Congress Fails to Pass Postal Reform, Adjourns for November Election
Congress adjourned last week without passing postal reform, dimming hopes that the much-needed measure would pass before the end of the year. “I think the outlook is gloomy at best,” says American Business Media’s postal counsel David Strauss. “Conventional wisdom amongst the lobbyists in Washington is that if the Democrats take control of the House or the Senate, there will be no chance of passing it in the lame duck session that will follow the elections.”
Postal reform legislation, passed by the House of Representatives last year and the Senate in February, should have gone on to conference so that the House and the Senate could compromise on a joint bill that ultimately would have ended up on the president’s desk.
But the bill lost steam over the summer and never made it to conference, Strauss said. “I believe it did have a chance before Congress adjourned because the majority party in the White House wanted to get something done before the election because it’s been so frequently criticized as a do-nothing Congress,” he said. “There was no immigration bill, no lobbying reform, so passing postal reform was supposed to be a feather in the cap for the elections. But it’s too late for that now.”
Postal reform addresses a number of issues, including the need to maintain an escrow fund to cover unfunded retirement benefits. It is most immediately relevant to magazine mailers in terms of the rate-setting process. The bill proposes that future rate increases be tied the Consumer Price Index. But the House and Senate failed to reach an agreement on the bill’s “exigency clause,” which would allow for a special rate hike for an emergency or circumstances beyond the control of the Postal Service.
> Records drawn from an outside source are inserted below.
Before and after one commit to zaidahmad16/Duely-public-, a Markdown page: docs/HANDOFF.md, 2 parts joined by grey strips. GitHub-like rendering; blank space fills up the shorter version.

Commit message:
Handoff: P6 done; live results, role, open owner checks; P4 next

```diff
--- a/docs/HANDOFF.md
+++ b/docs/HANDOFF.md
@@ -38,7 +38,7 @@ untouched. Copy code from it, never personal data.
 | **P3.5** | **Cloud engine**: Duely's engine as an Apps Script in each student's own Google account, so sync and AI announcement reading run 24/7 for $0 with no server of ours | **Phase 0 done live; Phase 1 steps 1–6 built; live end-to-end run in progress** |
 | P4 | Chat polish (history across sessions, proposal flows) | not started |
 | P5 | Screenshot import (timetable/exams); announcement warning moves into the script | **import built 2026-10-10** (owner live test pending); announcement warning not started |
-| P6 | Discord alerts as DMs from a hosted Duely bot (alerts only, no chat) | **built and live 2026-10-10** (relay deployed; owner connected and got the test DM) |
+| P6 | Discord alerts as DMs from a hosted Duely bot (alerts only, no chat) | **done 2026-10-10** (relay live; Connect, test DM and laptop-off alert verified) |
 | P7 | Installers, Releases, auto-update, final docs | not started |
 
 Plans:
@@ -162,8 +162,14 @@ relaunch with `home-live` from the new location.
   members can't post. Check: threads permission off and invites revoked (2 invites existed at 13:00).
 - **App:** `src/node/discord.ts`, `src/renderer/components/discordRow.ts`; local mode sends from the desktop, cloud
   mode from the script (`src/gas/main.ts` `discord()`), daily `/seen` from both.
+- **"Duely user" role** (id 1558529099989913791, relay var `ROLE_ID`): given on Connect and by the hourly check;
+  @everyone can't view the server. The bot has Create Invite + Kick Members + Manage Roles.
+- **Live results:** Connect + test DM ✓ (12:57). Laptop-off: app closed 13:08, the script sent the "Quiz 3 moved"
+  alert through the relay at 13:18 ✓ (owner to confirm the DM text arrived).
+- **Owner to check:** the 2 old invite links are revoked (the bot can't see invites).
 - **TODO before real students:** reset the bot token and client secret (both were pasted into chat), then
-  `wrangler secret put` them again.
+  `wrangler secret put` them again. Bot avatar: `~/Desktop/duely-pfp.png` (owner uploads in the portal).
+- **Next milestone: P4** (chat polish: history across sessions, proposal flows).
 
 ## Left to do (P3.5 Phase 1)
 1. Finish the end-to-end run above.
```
The two sides also were unable to agree on negotiated service agreements (NSA), which allow the USPS to go off its rate card and cut deals with large-volume mailers.
Even if it had passed, the legislation would have had little impact on the Postal Service’s current rate case, which proposes an average of an 11.4 percent increase on periodicals mailing. And Strauss says the bill would not have brought immediate relief to the publishing industry. “Over the long-term it will help, but there will be no immediate benefit,” he said. “It’s not a panacea. It should be promoted and it should be passed. But I don’t want people to think that if it passes, postal rates will immediately go down, service will improve and everything is going to be great.”